# Slope of a Line (Coordinate Geometry)

Definition: The slope of a line is a number that measures its "steepness", usually denoted by the letter m. It is the change in y for a unit change in x along the line.
Try this Adjust the line below by dragging an orange dot at point A or B. The slope of the line is continuously recalculated. You can also drag the origin point at (0,0).

The slope of a line (also called the gradient of a line) is a number that describes how "steep" it is. In the figure above press 'reset'. Notice that for every increase of one unit to the right along the horizontal x-axis, the line moves down a half unit. It therefore has a slope of -0.5. To get from point A to B along the line, we have to move to the right 30 units and down 15. Again, this is a half unit down for every unit across.

Because the line slopes downwards to the right, it has a negative slope. As x increases, y decreases. If the line sloped upwards to the right, the slope would be a positive number. Adjust the points above to create a positive slope.

## Formula for the slope

Given any two points on the line, its slope is given by the formula where: Ax is the x coordinate of point A Ay is the y coordinate of point A Bx is the x coordinate of point B By is the y coordinate of point B
It does not matter which point you choose for A or B. So long as they are both on the line somewhere, the formula will produce the correct slope.

### Example

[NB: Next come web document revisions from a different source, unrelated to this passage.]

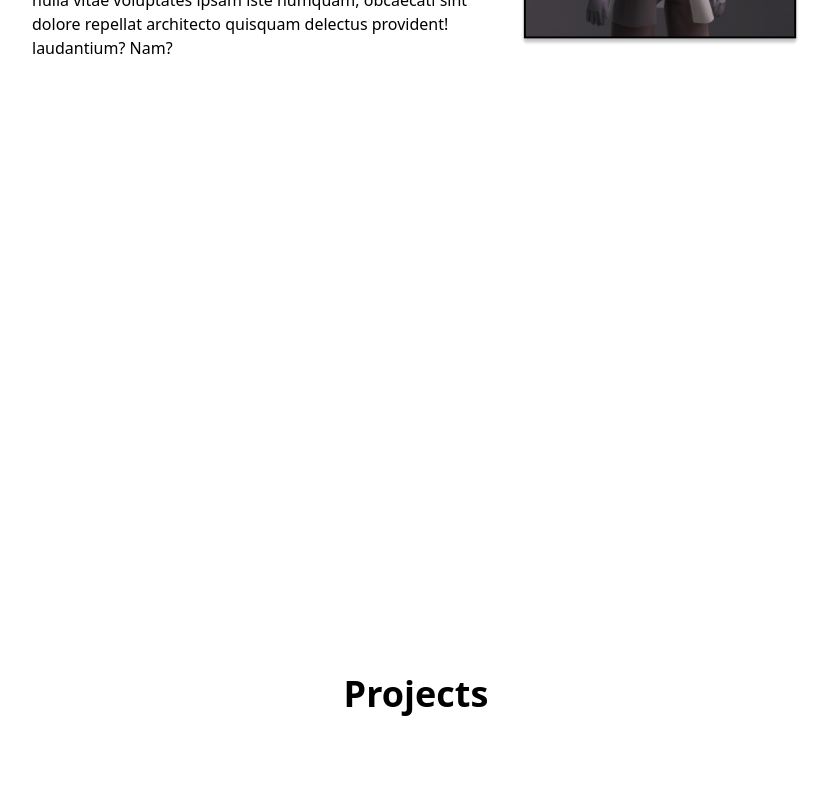
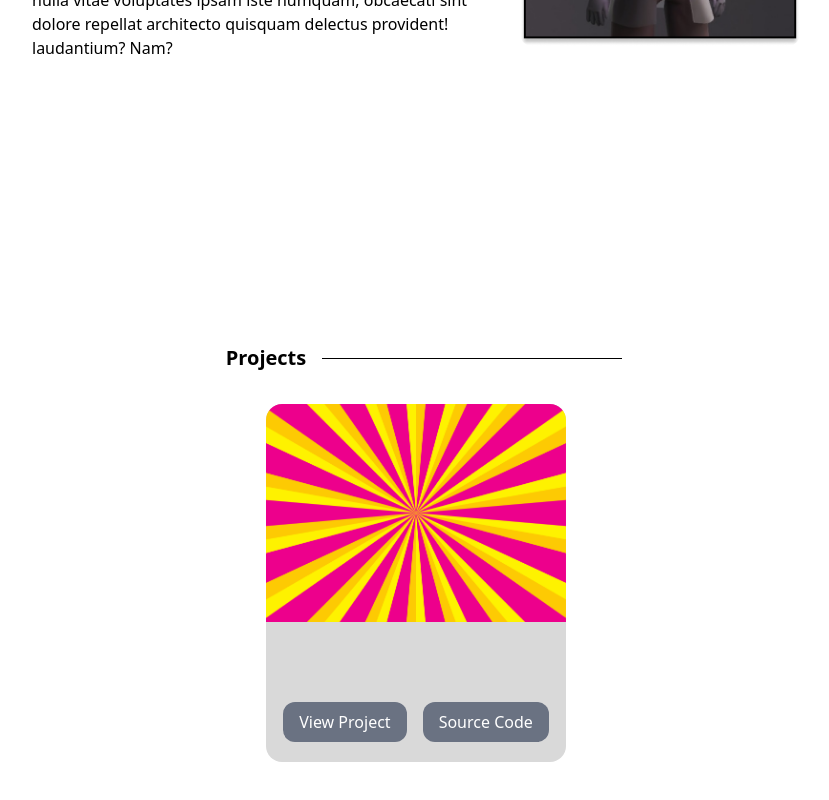
Before and after one commit to Jeivisson/Portfolio, a Next.js app: page / in a window 1280 px wide. Shown: the part 1306-2106 px from the top of the page, without its empty margins (224-1053 px from the left). Built offline with nearby package versions, Linux system fonts and the light colour scheme.

Commit message:
add projects page

```diff
--- a/src/components/about.tsx
+++ b/src/components/about.tsx
@@ -1,5 +1,5 @@
 import Image from "next/image";
-import Avatar from "../../public/Avatar.png";
+import Avatar from "../../public/avatar.png";
 
 export default function About() {
     return (
--- a/src/components/projects.tsx
+++ b/src/components/projects.tsx
@@ -1,10 +1,41 @@
+import Image from "next/image";
+import Projectbg from "../../public/projectbg.png";
+
 export default function Projects() {
     return (
         <section
             id="projects"
-            className="flex flex-col  justify-center items-center text-center py-20 h-screen "
+            className="flex flex-col  justify-center items-center text-center py-20 h-screen"
         >
-            <h1 className="text-4xl font-bold">Projects</h1>
+            <div>
+                <div className="flex flex-col xl:flex-row items-center mb-8">
+                    <h1 className="text-xl xl:mx-4 font-semibold mb-2 xl:mb-0">
+                        Projects
+                    </h1>
+                    <div className="xl:block bg-black w-[300px] h-px"></div>
+                </div>
+            </div>
+            <div className="flex-[0_0_100%] md:flex-[0_0_(100%/3)] px-2">
+                <article className="rounded-2xl bg-[#D9D9D9] min-w-0 p-0 pb-5 w-full">
+                    <div className="relative w-full mb-20">
+                        {/* Lembrar de por  https://www.npmjs.com/package/embla-carousel*/}
+                        <Image
+                            width={300}
+                            height={300}
+                            src={Projectbg}
+                            alt="Imagem"
+                            className="rounded-t-2xl object-cover"
+                        />
+                    </div>
+                    {/* Exemplos de botão */}
+                    <button className="bg-gray-500 text-white px-4 py-2 rounded-xl">
+                        View Project
+                    </button>
+                    <button className="ml-4 bg-gray-500 text-white px-4 py-2 rounded-xl ">
+                        Source Code
+                    </button>
+                </article>
+            </div>
         </section>
     );
 }
```
Also changed, not shown: public/avatar.png (renamed from public/Avatar.png), public/projectbg.png (added).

In the diagram at the top of the page click on "reset".  Substituting the coordinates for A and B into the formula, we get ## Finding the slope of a line by inspection

Rather than just plugging numbers into the formula above, we can find the slope by understanding the concept and reasoning it out. Refer to the line below, defined by two given points A, B. We can see that the line slopes up and to the right so the slope will be positive. 1. Calculate dx, the horizontal distance from the left point to the right point. Since B is at (15,5) its x-coordinate is the first number, 15. The x-coordinate of A is 30. So the difference (dx) is 15.
2. Calculate dy, the amount the line rises or falls as you go to the right. Since B is at (15,5) its y-coordinate is the second number or 5. The y-coordinate of A is 25. So the difference (dy) is +20.
It is positive because the line goes up as you go to the right. It would have been negative otherwise.
3. Dividing the rise (dy) by the run (dx): A way to remember this method is "rise over run". It is the "rise" - the up and down difference between the points, over the "run" - the horizontal run between them. Just remember that rise going downwards is negative.

## Slope direction

The slope of a line can positive, negative, zero or undefined.

### Positive slope Here, y increases as x increases, so the line slopes upwards to the right. The slope will be a positive number. The line on the right has a slope of about +0.3, it goes up about 0.3 for every step of 1 along the x-axis.

### Negative slope Here, y decreases as x increases, so the line slopes downwards to the right. The slope will be a negative number. The line on the right has a slope of about -0.3, it goes down about 0.3 for every step of 1 along the x-axis.

### Zero slope Here, y does not change as x increases, so the line in exactly horizontal. The slope of any horizontal line is always zero. The line on the right goes neither up nor down as x increases, so its slope is zero.

### Undefined slope When the line is exactly vertical, it does not have a defined slope. The two x coordinates are the same, so the difference is zero. The slope calculation is then something like When you divide anything by zero the result has no meaning. The line above is exactly vertical, so it has no defined slope. We say "the slope of the line AB is undefined".

A vertical line has an equation of the form x = a, where a is the x-intercept. For more on this see Slope of a vertical line.

## Equation of a line

The slope m of a line is one of the elements in the equation of a line when written in the "slope and intercept" form: y = mx+b. The m in the equation is the slope of the line described here.

For more on this see:

## Slope as an angle

The slope of the line can also be expressed as an angle, usually in degrees or radians.

In the figure above click on "show angle". By convention the angle is measured from any horizontal line (parallel to x-axis). Lines with a positive slope (up and to the right) have a positive angle, and a negative angle for a negative slope. Change the slope by dragging A or B and see this for yourself.

To convert from slope m to slope angle and back:
angle = arctan(m)
m = tan(angle)
Tan, and its inverse arctan, are described in Trigonometry Overview

## Things to try

1. In the above diagram, Drag the points A and B around and notice how the calculated slope changes. Try and get a positive, negative, zero and undefined slope
2. Click "hide details". Drag A and B to some new locations and calculate the slope of the line yourself. Then click "show details" and see how close you got. For a bonus, estimate the slope from two points on the line of your own choosing, rather than A and B.
3. Adjust the points A and B to get a slope of +1 and -1. What do you notice about the slope? (Answer: the slope is 45° - the line is half way between vertical and horizontal). Click on "show angle" to verify.

## Limitations

In the interest of clarity in the applet above, the coordinates are rounded off to integers and the lengths rounded to one decimal place. This can cause calculatioons to be slightly off.

For more see Teaching Notes